§ **Task item**
In how many lines of the records below does the word "ThemeProvider" appear? Reply with the number only.

* * * * *

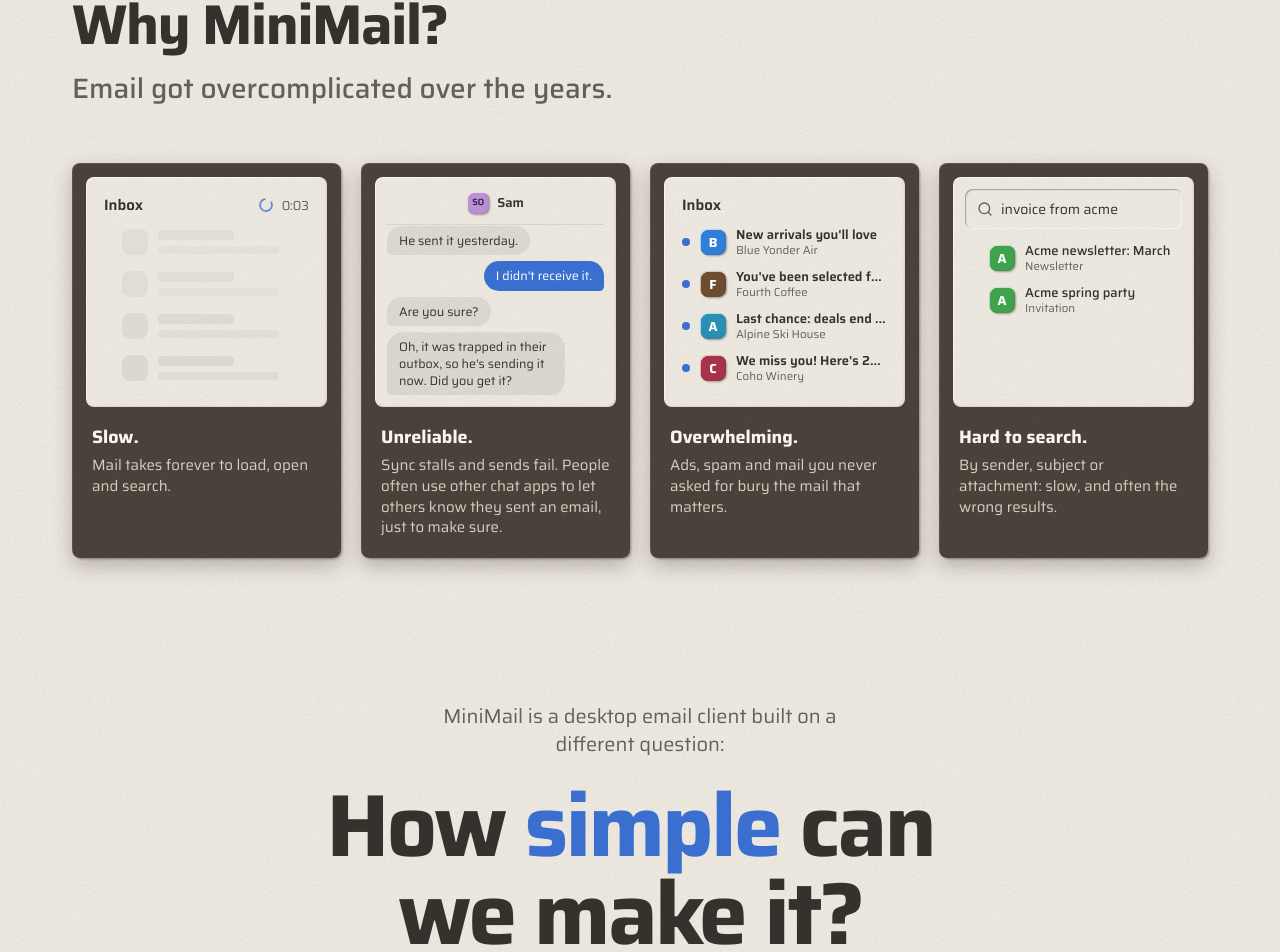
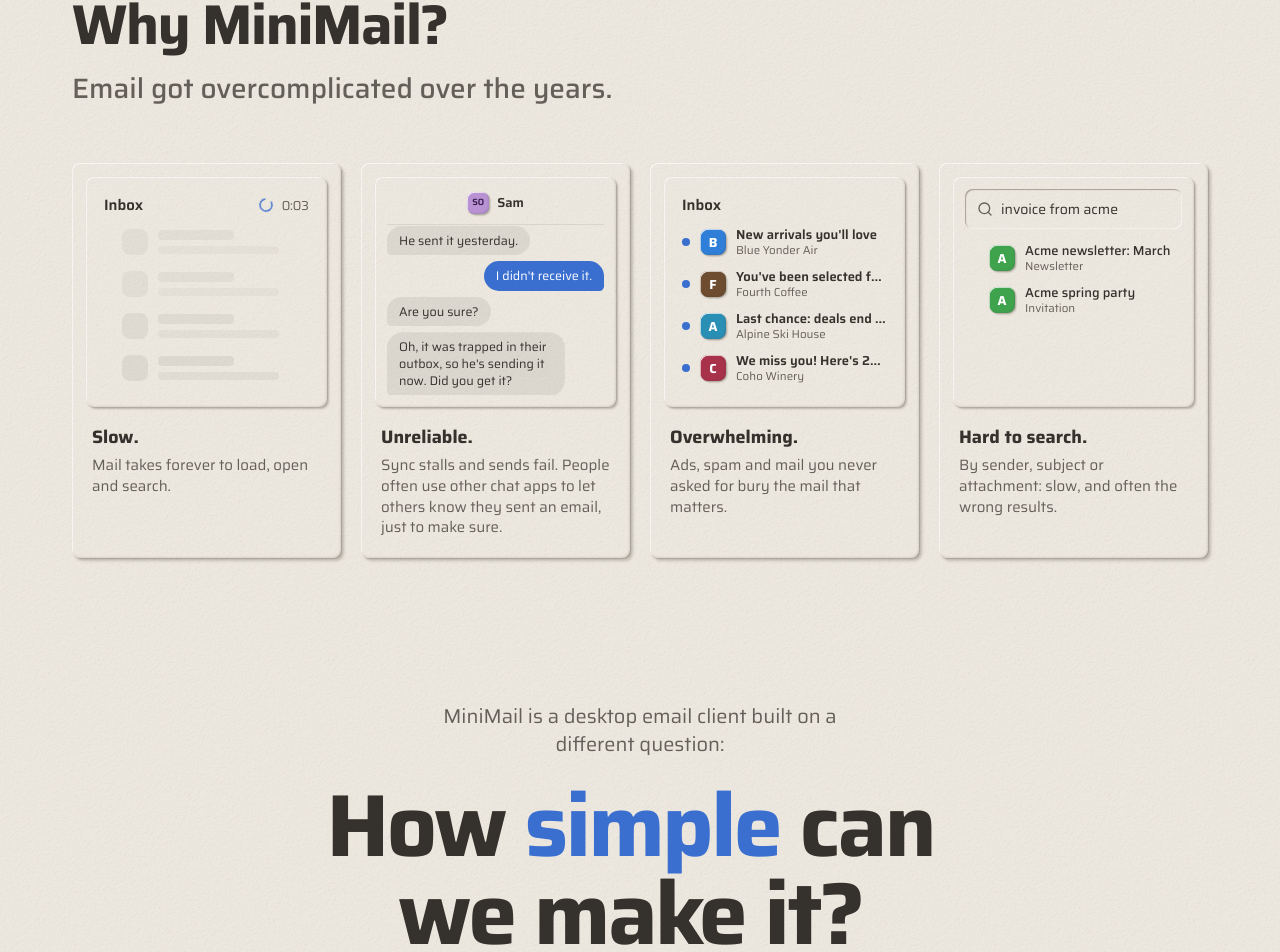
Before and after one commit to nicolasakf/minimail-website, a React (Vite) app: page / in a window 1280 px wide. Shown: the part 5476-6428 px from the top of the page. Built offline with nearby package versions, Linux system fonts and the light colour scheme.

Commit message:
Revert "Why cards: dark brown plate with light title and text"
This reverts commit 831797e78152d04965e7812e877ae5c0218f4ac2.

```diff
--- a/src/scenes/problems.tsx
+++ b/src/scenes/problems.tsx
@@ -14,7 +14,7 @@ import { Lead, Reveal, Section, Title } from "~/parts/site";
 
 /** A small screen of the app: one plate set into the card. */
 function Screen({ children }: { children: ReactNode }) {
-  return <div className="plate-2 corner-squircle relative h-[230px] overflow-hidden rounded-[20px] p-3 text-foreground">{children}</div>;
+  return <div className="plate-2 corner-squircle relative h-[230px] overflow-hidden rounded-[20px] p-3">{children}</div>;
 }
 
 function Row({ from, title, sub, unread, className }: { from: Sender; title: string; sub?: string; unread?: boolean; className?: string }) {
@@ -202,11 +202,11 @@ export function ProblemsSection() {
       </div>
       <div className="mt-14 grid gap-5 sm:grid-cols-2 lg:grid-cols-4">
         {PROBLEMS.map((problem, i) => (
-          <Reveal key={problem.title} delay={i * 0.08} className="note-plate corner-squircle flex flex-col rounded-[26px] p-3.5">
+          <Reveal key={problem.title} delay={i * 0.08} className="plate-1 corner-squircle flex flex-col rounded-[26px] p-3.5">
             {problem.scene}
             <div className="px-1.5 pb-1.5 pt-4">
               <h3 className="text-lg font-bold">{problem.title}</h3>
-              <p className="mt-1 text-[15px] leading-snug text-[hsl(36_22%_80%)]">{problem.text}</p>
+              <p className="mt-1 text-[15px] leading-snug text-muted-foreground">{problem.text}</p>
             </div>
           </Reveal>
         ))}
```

* * * * *

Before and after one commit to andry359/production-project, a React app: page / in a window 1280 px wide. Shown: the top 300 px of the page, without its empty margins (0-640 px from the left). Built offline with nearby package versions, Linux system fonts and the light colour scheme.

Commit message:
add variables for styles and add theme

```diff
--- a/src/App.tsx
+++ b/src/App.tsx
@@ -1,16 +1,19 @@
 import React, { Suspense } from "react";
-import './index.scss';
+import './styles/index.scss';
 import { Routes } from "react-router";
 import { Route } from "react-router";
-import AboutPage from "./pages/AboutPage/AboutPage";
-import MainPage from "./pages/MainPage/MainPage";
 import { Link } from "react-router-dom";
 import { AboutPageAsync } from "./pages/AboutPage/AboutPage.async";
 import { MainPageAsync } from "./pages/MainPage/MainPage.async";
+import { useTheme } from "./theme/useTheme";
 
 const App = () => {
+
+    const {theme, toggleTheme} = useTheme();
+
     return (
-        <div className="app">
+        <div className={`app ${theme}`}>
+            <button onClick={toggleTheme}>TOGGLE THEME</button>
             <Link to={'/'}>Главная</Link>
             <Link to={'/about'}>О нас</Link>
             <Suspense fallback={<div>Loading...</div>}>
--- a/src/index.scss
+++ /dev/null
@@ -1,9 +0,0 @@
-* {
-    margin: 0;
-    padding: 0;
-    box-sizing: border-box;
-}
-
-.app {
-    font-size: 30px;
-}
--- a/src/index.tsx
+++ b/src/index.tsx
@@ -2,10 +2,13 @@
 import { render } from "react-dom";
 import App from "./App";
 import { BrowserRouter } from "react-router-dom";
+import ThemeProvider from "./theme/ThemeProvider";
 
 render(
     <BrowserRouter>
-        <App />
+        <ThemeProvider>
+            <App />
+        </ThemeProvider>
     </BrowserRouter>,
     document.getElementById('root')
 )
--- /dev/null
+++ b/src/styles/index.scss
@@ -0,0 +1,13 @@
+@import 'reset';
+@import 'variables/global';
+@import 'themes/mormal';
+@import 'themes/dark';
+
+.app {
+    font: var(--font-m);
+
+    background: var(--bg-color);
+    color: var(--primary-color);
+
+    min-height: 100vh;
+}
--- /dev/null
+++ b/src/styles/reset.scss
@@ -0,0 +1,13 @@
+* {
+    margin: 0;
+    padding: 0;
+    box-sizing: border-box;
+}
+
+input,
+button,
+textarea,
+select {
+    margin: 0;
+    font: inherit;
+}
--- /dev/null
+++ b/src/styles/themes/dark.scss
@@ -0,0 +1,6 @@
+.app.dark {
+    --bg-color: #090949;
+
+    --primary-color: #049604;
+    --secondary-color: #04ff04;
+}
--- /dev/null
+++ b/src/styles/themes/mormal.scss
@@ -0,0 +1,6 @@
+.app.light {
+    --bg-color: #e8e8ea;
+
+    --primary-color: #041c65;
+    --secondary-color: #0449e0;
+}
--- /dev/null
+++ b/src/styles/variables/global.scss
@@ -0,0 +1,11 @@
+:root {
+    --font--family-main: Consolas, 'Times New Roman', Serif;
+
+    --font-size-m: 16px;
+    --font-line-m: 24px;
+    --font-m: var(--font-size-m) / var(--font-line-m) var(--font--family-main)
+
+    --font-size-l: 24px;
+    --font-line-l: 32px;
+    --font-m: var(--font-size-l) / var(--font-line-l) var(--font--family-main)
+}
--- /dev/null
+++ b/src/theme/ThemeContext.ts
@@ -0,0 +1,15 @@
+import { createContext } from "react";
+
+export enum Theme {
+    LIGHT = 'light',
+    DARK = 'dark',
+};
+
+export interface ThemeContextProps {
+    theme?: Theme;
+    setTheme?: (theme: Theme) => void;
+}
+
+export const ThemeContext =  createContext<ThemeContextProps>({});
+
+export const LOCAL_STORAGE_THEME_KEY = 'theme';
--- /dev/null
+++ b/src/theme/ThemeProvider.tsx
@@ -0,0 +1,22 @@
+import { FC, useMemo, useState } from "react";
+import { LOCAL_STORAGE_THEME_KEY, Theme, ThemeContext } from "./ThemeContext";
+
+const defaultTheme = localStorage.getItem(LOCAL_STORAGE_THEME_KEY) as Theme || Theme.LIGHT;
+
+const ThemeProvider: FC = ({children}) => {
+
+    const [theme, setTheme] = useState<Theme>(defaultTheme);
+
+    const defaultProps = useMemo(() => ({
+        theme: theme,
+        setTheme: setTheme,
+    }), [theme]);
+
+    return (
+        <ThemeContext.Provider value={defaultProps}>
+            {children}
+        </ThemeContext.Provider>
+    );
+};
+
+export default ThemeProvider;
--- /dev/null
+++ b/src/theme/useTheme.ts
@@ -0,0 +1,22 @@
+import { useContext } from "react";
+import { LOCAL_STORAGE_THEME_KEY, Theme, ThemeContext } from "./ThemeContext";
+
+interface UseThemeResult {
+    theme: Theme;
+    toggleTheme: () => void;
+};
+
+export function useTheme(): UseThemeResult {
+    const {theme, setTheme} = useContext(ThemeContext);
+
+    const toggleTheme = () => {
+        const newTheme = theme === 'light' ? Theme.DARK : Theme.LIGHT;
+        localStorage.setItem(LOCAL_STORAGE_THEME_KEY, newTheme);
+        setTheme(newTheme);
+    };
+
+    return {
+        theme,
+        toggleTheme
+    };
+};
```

* * * * *

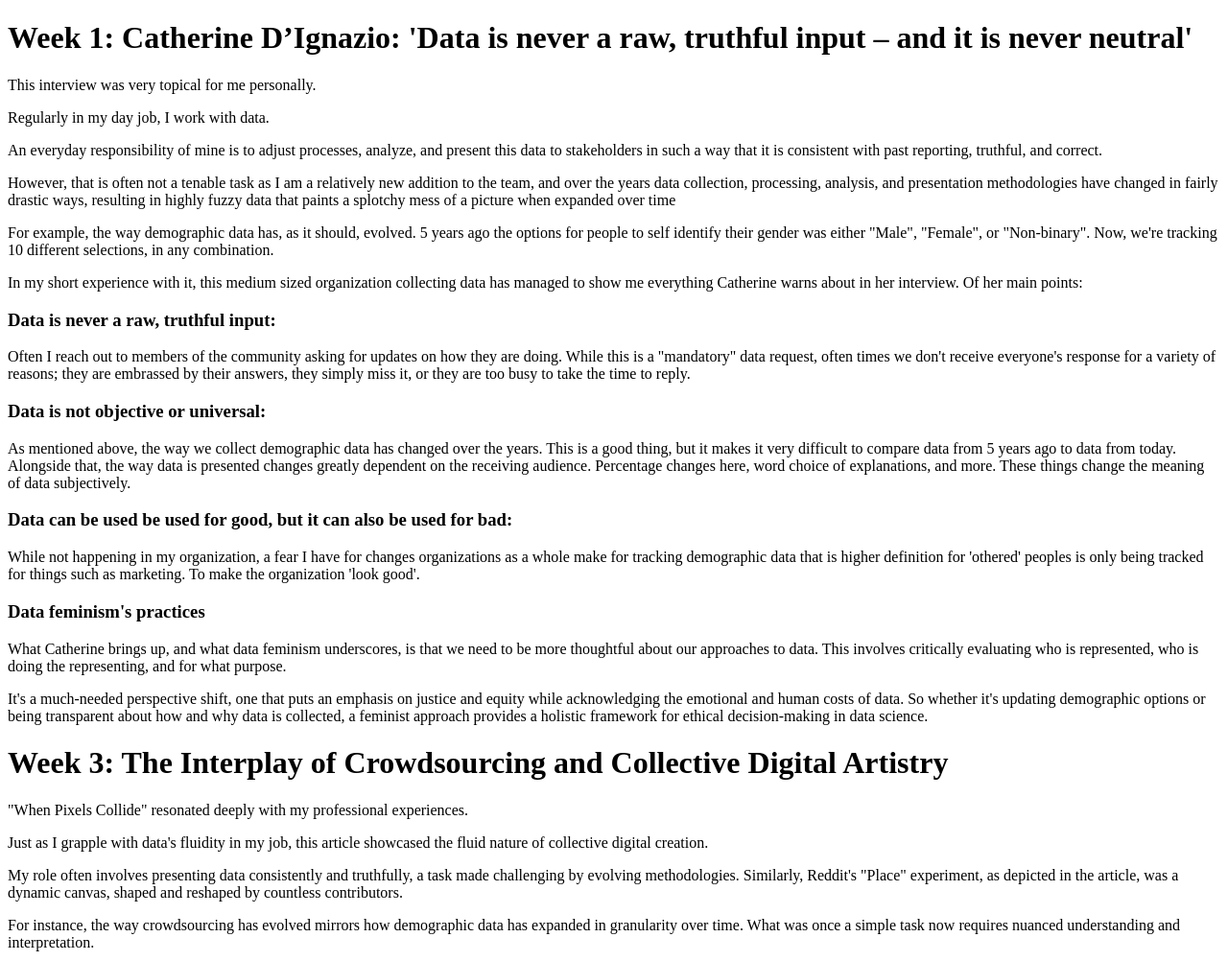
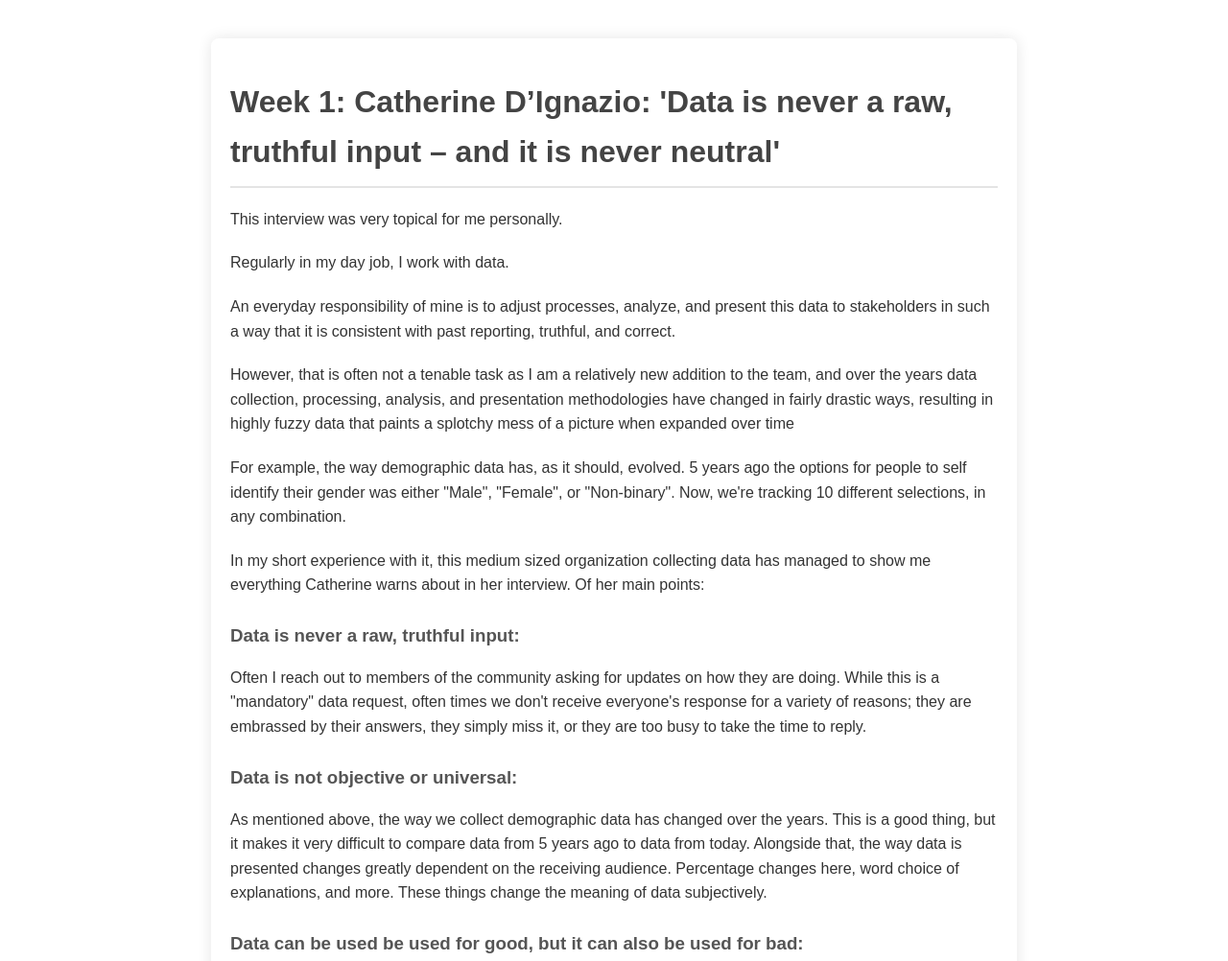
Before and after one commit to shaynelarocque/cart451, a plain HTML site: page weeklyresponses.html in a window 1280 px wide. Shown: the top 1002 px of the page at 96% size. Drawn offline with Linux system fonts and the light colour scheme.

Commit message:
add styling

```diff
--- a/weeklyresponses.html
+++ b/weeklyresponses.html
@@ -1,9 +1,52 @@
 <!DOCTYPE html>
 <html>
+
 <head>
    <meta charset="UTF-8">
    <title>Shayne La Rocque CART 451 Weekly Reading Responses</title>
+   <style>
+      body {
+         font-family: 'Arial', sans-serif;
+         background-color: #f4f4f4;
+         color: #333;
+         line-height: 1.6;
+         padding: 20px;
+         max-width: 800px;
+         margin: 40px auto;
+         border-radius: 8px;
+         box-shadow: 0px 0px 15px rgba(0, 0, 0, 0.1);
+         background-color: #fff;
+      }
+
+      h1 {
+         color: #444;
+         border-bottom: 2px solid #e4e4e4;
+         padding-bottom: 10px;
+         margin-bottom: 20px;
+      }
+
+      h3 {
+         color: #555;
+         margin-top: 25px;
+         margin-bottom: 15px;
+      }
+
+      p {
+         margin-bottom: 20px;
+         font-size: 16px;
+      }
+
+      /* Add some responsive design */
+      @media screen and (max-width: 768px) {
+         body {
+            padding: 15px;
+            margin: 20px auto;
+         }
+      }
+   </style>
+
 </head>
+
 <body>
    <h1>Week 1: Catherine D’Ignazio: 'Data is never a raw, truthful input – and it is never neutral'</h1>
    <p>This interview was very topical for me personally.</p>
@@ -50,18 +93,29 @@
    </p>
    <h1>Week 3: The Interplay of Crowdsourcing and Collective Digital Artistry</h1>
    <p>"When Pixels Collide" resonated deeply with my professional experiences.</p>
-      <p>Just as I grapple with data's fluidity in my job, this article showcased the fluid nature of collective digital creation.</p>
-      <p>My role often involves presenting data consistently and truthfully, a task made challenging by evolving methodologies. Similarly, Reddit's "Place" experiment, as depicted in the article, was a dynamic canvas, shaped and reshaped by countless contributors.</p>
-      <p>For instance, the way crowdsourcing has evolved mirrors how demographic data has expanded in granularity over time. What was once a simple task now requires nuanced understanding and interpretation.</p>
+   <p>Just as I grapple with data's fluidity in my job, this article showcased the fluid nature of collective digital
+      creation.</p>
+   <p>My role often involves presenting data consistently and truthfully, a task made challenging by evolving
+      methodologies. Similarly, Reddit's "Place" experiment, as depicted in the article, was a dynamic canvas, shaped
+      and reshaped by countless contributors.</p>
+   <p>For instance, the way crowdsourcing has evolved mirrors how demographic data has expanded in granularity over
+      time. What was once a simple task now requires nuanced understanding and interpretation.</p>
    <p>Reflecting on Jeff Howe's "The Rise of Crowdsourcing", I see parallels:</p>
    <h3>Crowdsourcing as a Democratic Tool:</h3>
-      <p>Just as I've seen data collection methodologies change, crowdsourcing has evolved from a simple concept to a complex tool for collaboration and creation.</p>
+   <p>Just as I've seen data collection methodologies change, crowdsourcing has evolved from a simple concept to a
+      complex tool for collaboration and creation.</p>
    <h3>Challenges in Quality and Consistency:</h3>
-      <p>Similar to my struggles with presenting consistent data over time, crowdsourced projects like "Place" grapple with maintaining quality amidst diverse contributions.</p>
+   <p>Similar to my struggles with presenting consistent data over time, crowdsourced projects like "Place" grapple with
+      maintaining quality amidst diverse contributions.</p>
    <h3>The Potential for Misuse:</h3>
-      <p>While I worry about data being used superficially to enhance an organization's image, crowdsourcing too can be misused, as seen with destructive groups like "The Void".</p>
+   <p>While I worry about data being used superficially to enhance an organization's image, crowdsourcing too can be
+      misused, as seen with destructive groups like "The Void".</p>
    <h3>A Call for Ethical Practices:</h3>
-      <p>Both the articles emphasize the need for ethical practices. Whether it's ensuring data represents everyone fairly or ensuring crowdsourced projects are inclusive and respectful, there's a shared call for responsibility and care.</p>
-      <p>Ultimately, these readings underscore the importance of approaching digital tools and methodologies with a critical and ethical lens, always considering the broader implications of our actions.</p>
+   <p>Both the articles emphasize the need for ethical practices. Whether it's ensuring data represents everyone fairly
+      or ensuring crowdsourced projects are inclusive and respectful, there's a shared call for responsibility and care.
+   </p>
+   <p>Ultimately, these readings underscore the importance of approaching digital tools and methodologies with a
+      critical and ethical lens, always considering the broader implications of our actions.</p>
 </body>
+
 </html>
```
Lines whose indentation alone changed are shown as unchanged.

* * * * *

§ **Answer**
6